Collected data:
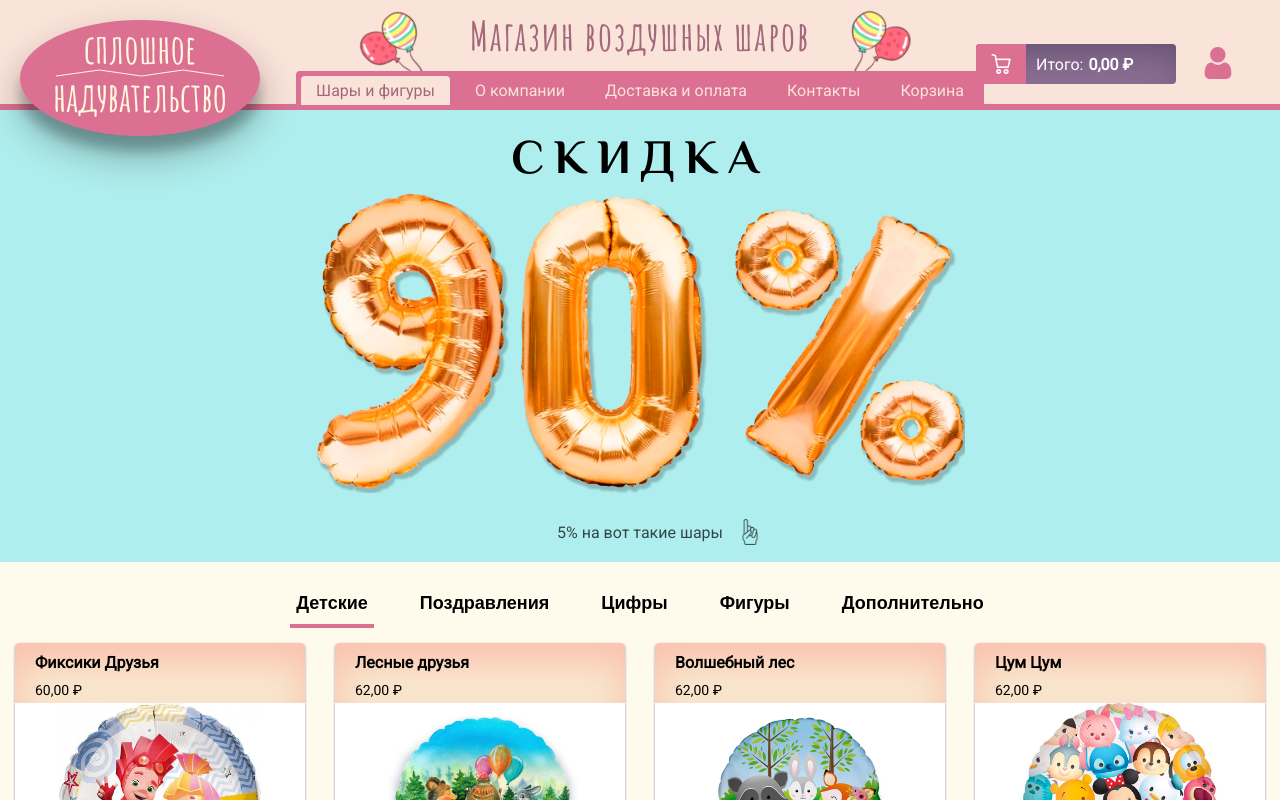
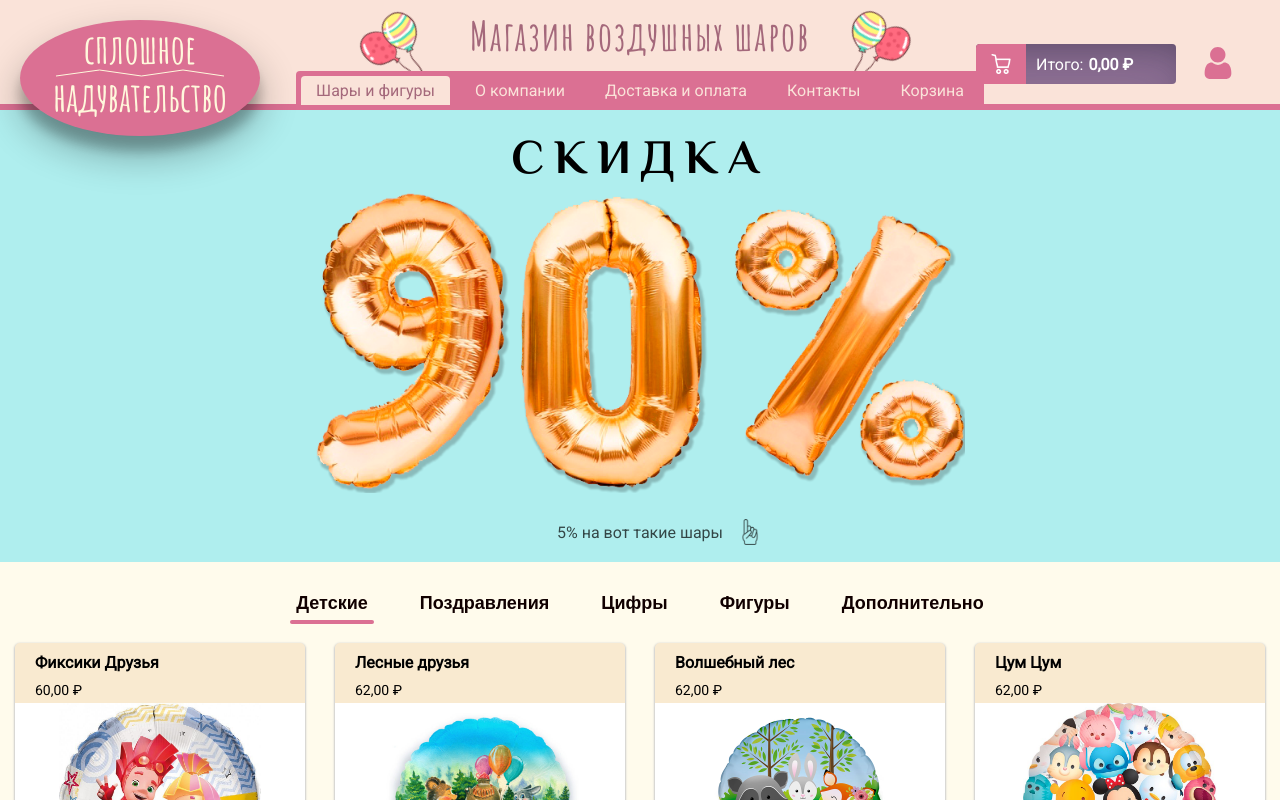
Before and after one commit to violetflash/balloons, a React (Create React App) app in the folder balloons/: page / in a window 1280 px wide. Shown: the top 800 px of the page. Built offline with nearby package versions, Linux system fonts and the light colour scheme.

Commit message:
fix: fix cart item counter

```diff
--- a/balloons/src/Components/Checkout/Cart/Cart.js
+++ b/balloons/src/Components/Checkout/Cart/Cart.js
@@ -19,7 +19,9 @@ const OrderList = styled.ul`
 const Total = styled.div`
   display: flex;
   //padding: 0 40px;
-  background-color: rgba(79, 42, 109, 0.3);
+  //background-color: rgba(79, 42, 109, 0.3);
+  background-color: rgba(241,207,166,0.4);
+  box-shadow: inset 0 15px 30px cornsilk, 0 2px 9px rgb(0 0 0 / 22%);
   padding: 20px 40px;
   //max-width: 100%;
   max-width: 1200px;
@@ -90,7 +92,7 @@ const Cart = (
                 <MainTitle>Ваш Заказ</MainTitle>
                 {orders.length ?
                     <OrderList>
-                        {orders.map((item, index) => <OrderItem key={item.id} order={item} index={index + 1}/>)}
+                        {orders.map((item, index) => <OrderItem key={item.id + '' + index} order={item} index={index + 1}/>)}
                     </OrderList> :
                     <EmptyList>Вы пока ничего не добавили в корзину...</EmptyList>
                 }
--- a/balloons/src/Components/Checkout/CartItem/CartItem.js
+++ b/balloons/src/Components/Checkout/CartItem/CartItem.js
@@ -191,9 +191,7 @@ const CartItem = ({ order, index }) => {
     const adds = order.adds ? order.adds.filter(item => item.checked) : null;
     const addsCount = adds.length;
     const addPrice = Math.ceil(order.price * 0.1);
-    const totalAddsSum = addPrice * addsCount;
-
-    console.log(addsCount);
+    const totalAddsSum = addPrice * addsCount * order.count;
 
     return (
         <Item data-index={index + ')'}>
--- a/balloons/src/Components/Pages/ProductsPage/ListProducts/ListProducts.js
+++ b/balloons/src/Components/Pages/ProductsPage/ListProducts/ListProducts.js
@@ -122,7 +122,7 @@ const CardInfo = styled.aside`
   //background-color: #f5d7ae;
   background-color: rgba(241, 207, 166, 0.4);
   //background-color: #fae3d9;
-  box-shadow: inset 0 19px 38px rgba(255, 94, 94, 0.3), 0 15px 12px rgba(0, 0, 0, 0.22);
+  //box-shadow: inset 0 19px 38px rgba(255, 94, 94, 0.3), 0 15px 12px rgba(0, 0, 0, 0.22);
   //border-bottom: 1px solid #CCCCCC;
 
 
@@ -143,16 +143,35 @@ const Price = styled.p`
 const InCart = styled.span`
   position: absolute;
   right: 10px;
+
+  span {
+    font-weight: 700;
+  }
 `;
 
 
 
 const ListProducts = ({ itemList, setOpenItem, orders }) => {
 
-    const checkItemInCart = (item) => {
-        return orders.findIndex(order => {
-            return order.id === item.id;
-        })
+    const getAllEntriesIndexes = (item) => {
+        const indexes = [];
+        orders.forEach((elem, index) => {
+            if (elem.id === item.id) {
+                indexes.push(index);
+            }
+        });
+
+        return indexes;
+    };
+
+    const countSameEntries = (item) => {
+        const indexes = getAllEntriesIndexes(item);
+        const entries = [];
+        indexes.forEach((idx) => {
+            entries.push(orders[idx]);
+        });
+
+        return entries.reduce((counter, current) => counter + current.count, 0);
     };
 
     return (
@@ -170,7 +189,7 @@ const ListProducts = ({ itemList, setOpenItem, orders }) => {
                             style: 'currency',
                             currency: 'RUB'
                         })}
-                            {checkItemInCart(item) >= 0 && <InCart>В корзине: {orders[checkItemInCart(item)].count} шт.</InCart>}
+                            {getAllEntriesIndexes(item).length > 0 && <InCart>В корзине: <span>{countSameEntries(item)}</span> шт.</InCart>}
                         </Price>
                     </CardInfo>
                     <Item img={item.img} country={item.country}/>
--- a/balloons/src/Components/Pages/ProductsPage/ModalProduct/ModalProduct.js
+++ b/balloons/src/Components/Pages/ProductsPage/ModalProduct/ModalProduct.js
@@ -235,19 +235,28 @@ const ModalProduct = (
 
     const addToOrder = () => {
 
+        const checkItemAlreadyInCart = () => {
+            let idx = -1;
 
+            orders.forEach((order, index) => {
+                const {count: orderCount, ...restOrder} = order;
+                const {count: newOrderCount, ...restNewOrder} = newOrder;
 
+                if (JSON.stringify(restOrder) === JSON.stringify(restNewOrder)) {
+                    idx = index;
+                }
+            });
 
-        const checkItemAlreadyInCart = orders.findIndex((order) => {
-            return order.id === newOrder.id;
-        });
+            console.log(idx);
+            return idx;
+        }
 
         const checkAdds = () => {
-            return JSON.stringify(orders[checkItemAlreadyInCart].adds) === JSON.stringify(newOrder.adds);
+            return JSON.stringify(orders[checkItemAlreadyInCart()].adds) === JSON.stringify(newOrder.adds);
         };
 
-        if (checkItemAlreadyInCart >= 0 && checkAdds()) {
-            orders[checkItemAlreadyInCart].count += newOrder.count;
+        if (checkItemAlreadyInCart() >=0 && checkAdds()) {
+            orders[checkItemAlreadyInCart()].count += newOrder.count;
             setOpenItem(null);
             setAddToCartPopup(openItem);
             setTimeout(setAddToCartPopup, 1500, null);
--- a/balloons/src/Components/Pages/ProductsPage/Products/Products.js
+++ b/balloons/src/Components/Pages/ProductsPage/Products/Products.js
@@ -22,20 +22,34 @@ const Menu = styled.div`
 `;
 
 const Button = styled.button`
+  position: relative;
   border: none;
   margin: 0 20px;
   font-size: 18px;
   font-weight: 700;
+  color: #100;
   background-color: transparent;
   cursor: pointer;
   padding-bottom: 10px;
   border-bottom: 4px solid transparent;
-  transition: all 0.3s ease 0s;
+  transition: all 0.3s;
 
   //color: rgba(79,42,109,1);
 
   &.active {
-    border-bottom: 4px solid palevioletred;
+
+    &::before {
+      position: absolute;
+      content: '';
+      width: 100%;
+      height: 4px;
+      border-radius: 4px;
+      background-color: palevioletred;
+      bottom: 0;
+      left: 0;
+      right: 0;
+    }
+
   }
 `;
 
--- a/balloons/src/Components/Pages/ProductsPage/Products/db.js
+++ b/balloons/src/Components/Pages/ProductsPage/Products/db.js
@@ -1426,7 +1426,7 @@ const db = {
             price: 250,
             size: '48см',
             country: 'Россия',
-            additional: ['Фиолетовый', 'Белый', 'Синий', 'Красный'],
+            choices: ['Фиолетовый', 'Белый', 'Синий', 'Красный'],
         },
         {
             name: 'Стойка для шаров',
@@ -1435,16 +1435,16 @@ const db = {
             price: 1340,
             size: '150см/48см',
             country: 'Россия',
-            additional: ['20 отверстий', '30 отверстий', '40 отверстий', '50 отверстий'],
+            choices: ['20 отверстий', '30 отверстий', '40 отверстий', '50 отверстий'],
         },
         {
-            name: 'Сетка для сброса / запуска шаров',
+            name: 'Сетка для запуска шаров',
             img: './baloons/other/03.jpg',
             id: 903,
             price: 900,
             size: '200см * 100см',
             country: 'Испания',
-            additional: ['100 шаров', '200 шаров', '300 шаров', '500 шаров'],
+            choices: ['100 шаров', '200 шаров', '300 шаров', '500 шаров'],
         },
         {
             name: 'Конфетти, квадраты',
@@ -1453,7 +1453,7 @@ const db = {
             price: 980,
             size: 'квадраты 2см',
             country: 'Испания',
-            additional: ['Золото', 'Серебро', 'Ассортимент цветов'],
+            choices: ['Золото', 'Серебро', 'Ассортимент цветов'],
         },
         {
             name: 'Воздух',
@@ -1463,7 +1463,7 @@ const db = {
             size: 'без размера',
             country: 'Россия',
             description: 'Чистейший воздух с высокогорных долин России. Можно добавить ароматов на Ваш вкус!',
-            additional: ['Простой', 'Апельсиновый', 'Клубничный', 'Лесные ароматы'],
+            choices: ['Простой', 'Апельсиновый', 'Клубничный', 'Лесные ароматы'],
         },
     ]
 };
```
Also changed, not shown: balloons/src/images/cart-black.png (added).
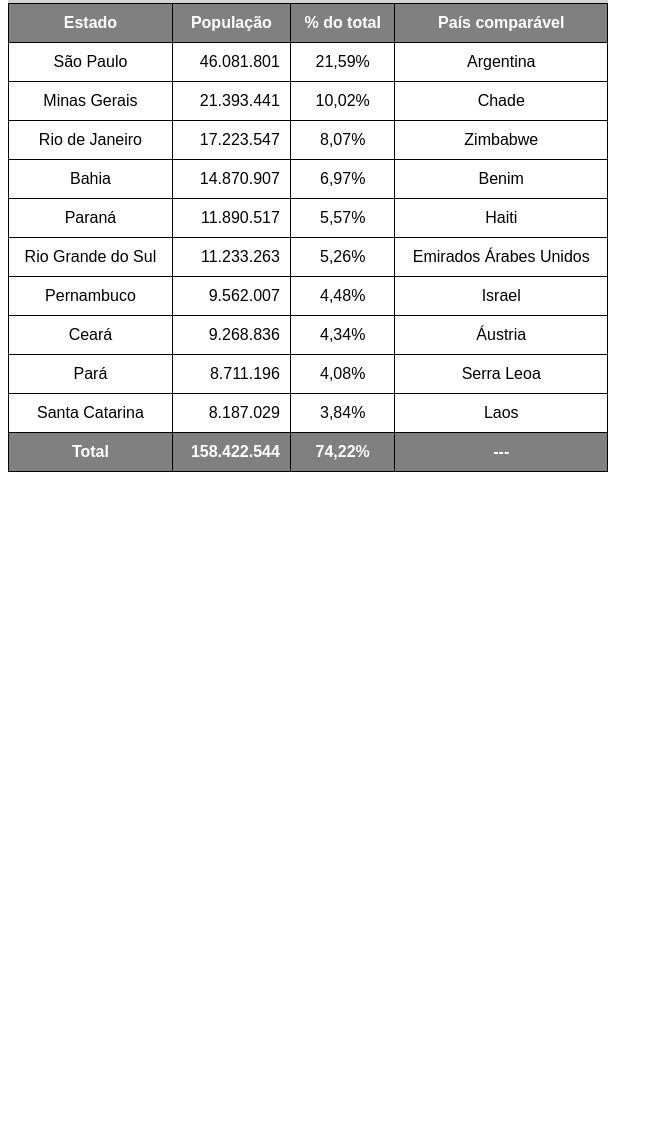
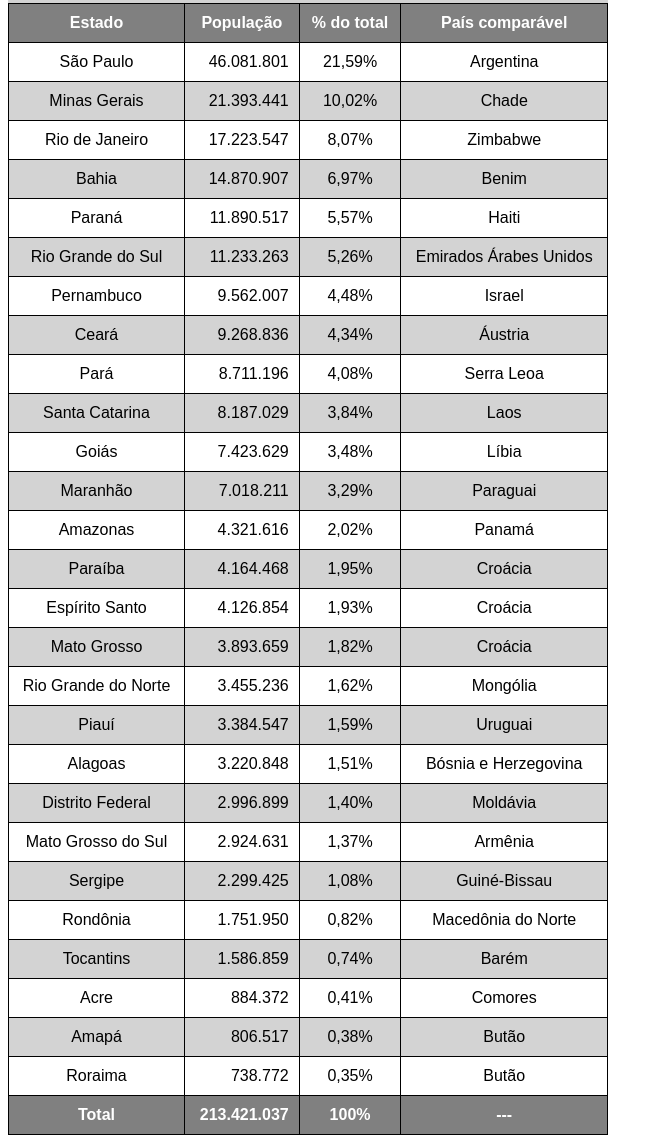
Before and after one commit to brunograf/HTML-CSS, a plain HTML site: page Exercícios/Ex23/tabela2.html in a window 1280 px wide. Shown: the part 125-1268 px from the top of the page, without its empty margins (0-663 px from the left). Before the commit the page ends 800 px from the top, so only its background shows below. Drawn offline with Linux system fonts and the light colour scheme.

Commit message:
Continuando o exercício 23
Efeito zebrado, cabeçalho fixo e mesclagem de células

```diff
--- a/Exercícios/Ex23/tabela2.html
+++ b/Exercícios/Ex23/tabela2.html
@@ -13,6 +13,7 @@
         table {
             width: 600px;
             border-collapse: collapse;
+            position: relative;
         }
 
         caption {
@@ -26,11 +27,22 @@
             color: white;
         }
 
+        thead>tr>th {
+            position: sticky;
+            top: -1px;
+            background-color: gray;
+        }
+
+        tbody tr:nth-child(even) {
+            background-color: lightgray;
+        }
+
         th, td {
             border: solid 1px #000;
             padding: 10px;
             text-align: center;
         }
+
         .numero {
             text-align: right;
         }
@@ -109,12 +121,114 @@
                     <td>3,84%</td>
                     <td>Laos</td>
                 </tr>
+                <tr>
+                    <td>Goiás</td>
+                    <td class="numero">7.423.629</td>
+                    <td>3,48%</td>
+                    <td>Líbia</td>
+                </tr>
+                <tr>
+                    <td>Maranhão</td>
+                    <td class="numero">7.018.211</td>
+                    <td>3,29%</td>
+                    <td>Paraguai</td>
+                </tr>
+                <tr>
+                    <td>Amazonas</td>
+                    <td class="numero">4.321.616</td>
+                    <td>2,02%</td>
+                    <td>Panamá</td>
+                </tr>
+                <tr>
+                    <td>Paraíba</td>
+                    <td class="numero">4.164.468</td>
+                    <td>1,95%</td>
+                    <td>Croácia</td>
+                </tr>
+                <tr>
+                    <td>Espírito Santo</td>
+                    <td class="numero">4.126.854</td>
+                    <td>1,93%</td>
+                    <td>Croácia</td>
+                </tr>
+                <tr>
+                    <td>Mato Grosso</td>
+                    <td class="numero">3.893.659</td>
+                    <td>1,82%</td>
+                    <td>Croácia</td>
+                </tr>
+                <tr>
+                    <td>Rio Grande do Norte</td>
+                    <td class="numero">3.455.236</td>
+                    <td>1,62%</td>
+                    <td>Mongólia</td>
+                </tr>
+                <tr>
+                    <td>Piauí</td>
+                    <td class="numero">3.384.547</td>
+                    <td>1,59%</td>
+                    <td>Uruguai</td>
+                </tr>
+                <tr>
+                    <td>Alagoas</td>
+                    <td class="numero">3.220.848</td>
+                    <td>1,51%</td>
+                    <td>Bósnia e Herzegovina</td>
+                </tr>
+                <tr>
+                    <td>Distrito Federal</td>
+                    <td class="numero">2.996.899</td>
+                    <td>1,40%</td>
+                    <td>Moldávia</td>
+                </tr>
+                <tr>
+                    <td>Mato Grosso do Sul</td>
+                    <td class="numero">2.924.631</td>
+                    <td>1,37%</td>
+                    <td>Armênia</td>
+                </tr>
+                <tr>
+                    <td>Sergipe</td>
+                    <td class="numero">2.299.425</td>
+                    <td>1,08%</td>
+                    <td>Guiné-Bissau</td>
+                </tr>
+                <tr>
+                    <td>Rondônia</td>
+                    <td class="numero">1.751.950</td>
+                    <td>0,82%</td>
+                    <td>Macedônia do Norte</td>
+                </tr>
+                <tr>
+                    <td>Tocantins</td>
+                    <td class="numero">1.586.859</td>
+                    <td>0,74%</td>
+                    <td>Barém</td>
+                </tr>
+                <tr>
+                    <td>Acre</td>
+                    <td class="numero">884.372</td>
+                    <td>0,41%</td>
+                    <td>Comores</td>
+                </tr>
+                <tr>
+                    <td>Amapá</td>
+                    <td class="numero">806.517</td>
+                    <td>0,38%</td>
+                    <td>Butão</td>
+                </tr>
+                <tr>
+                    <td>Roraima</td>
+                    <td class="numero">738.772</td>
+                    <td>0,35%</td>
+                    <td>Butão</td>
+                </tr>
             </tbody>
             <tfoot>
                 <tr>
                     <th scope="row">Total</th>
-                    <td class="numero"><strong>158.422.544</strong></td>
-                    <td><strong>74,22%</strong></td>
+                    <td class="numero"><strong>213.421.037</strong></td>
+                    <td><strong>100%</strong></td>
                     <td><strong>---</strong></td>
                 </tr>
             </tfoot>
```
Also changed, not shown: Exercícios/Ex23/tabela3.html (added, +48 -0 lines).
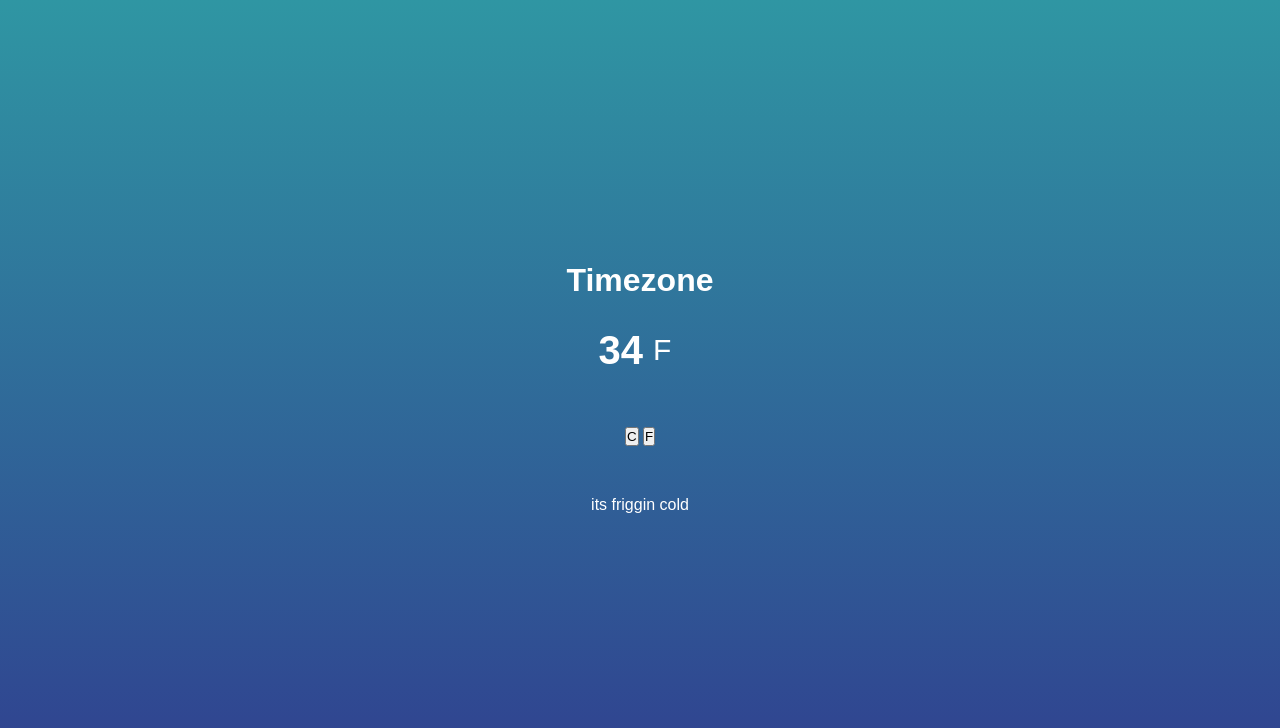
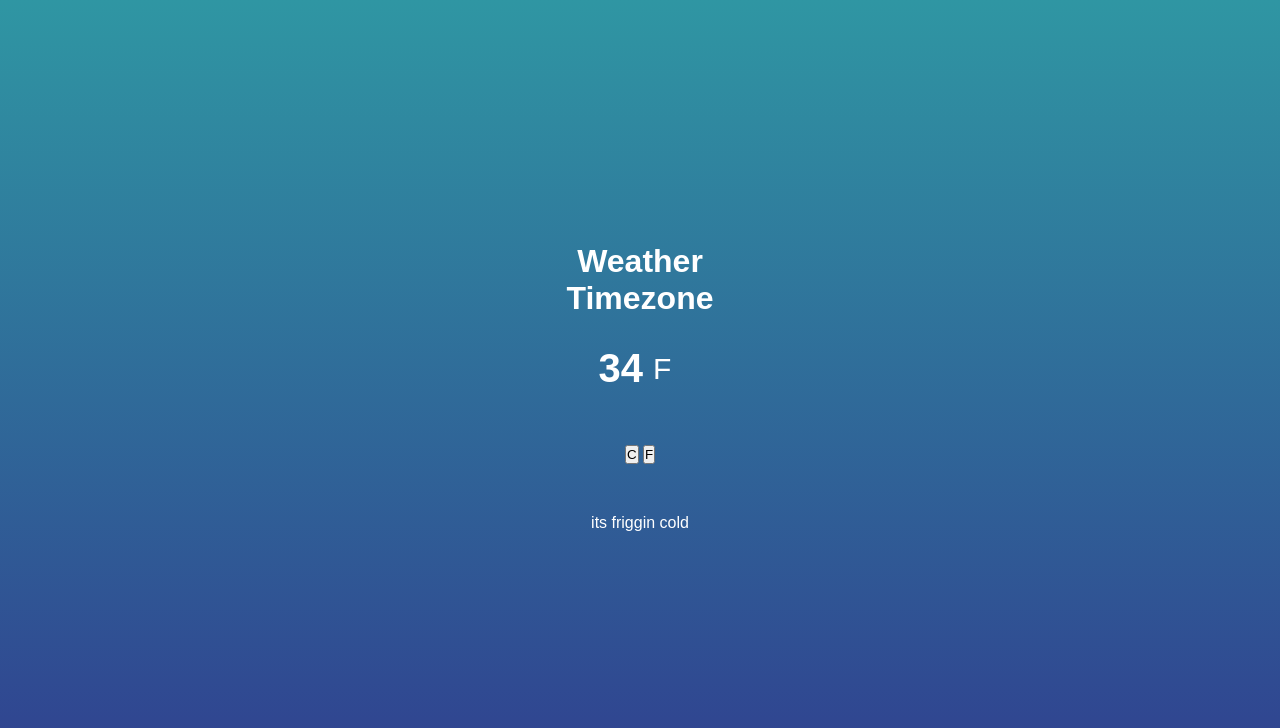
Before and after one commit to NISHIPATODI/weather-app-Bootcamp, a plain HTML site: page index.html in a window 1280 px wide. Drawn offline with Linux system fonts and the light colour scheme.

Commit message:
Update index.html

```diff
--- a/index.html
+++ b/index.html
@@ -9,6 +9,7 @@
     <title>weather</title>
 </head>
 <body>
+    <h1>Weather</h1>
     <div class="locationa">
 <h1 class="location-timezone">Timezone</h1>
 
```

▶ **THE PROBLEM**: Determine how many lines above have the string "addsCount" and output nothing besides the count.

▶ **COMPLETED EXERCISE**: 4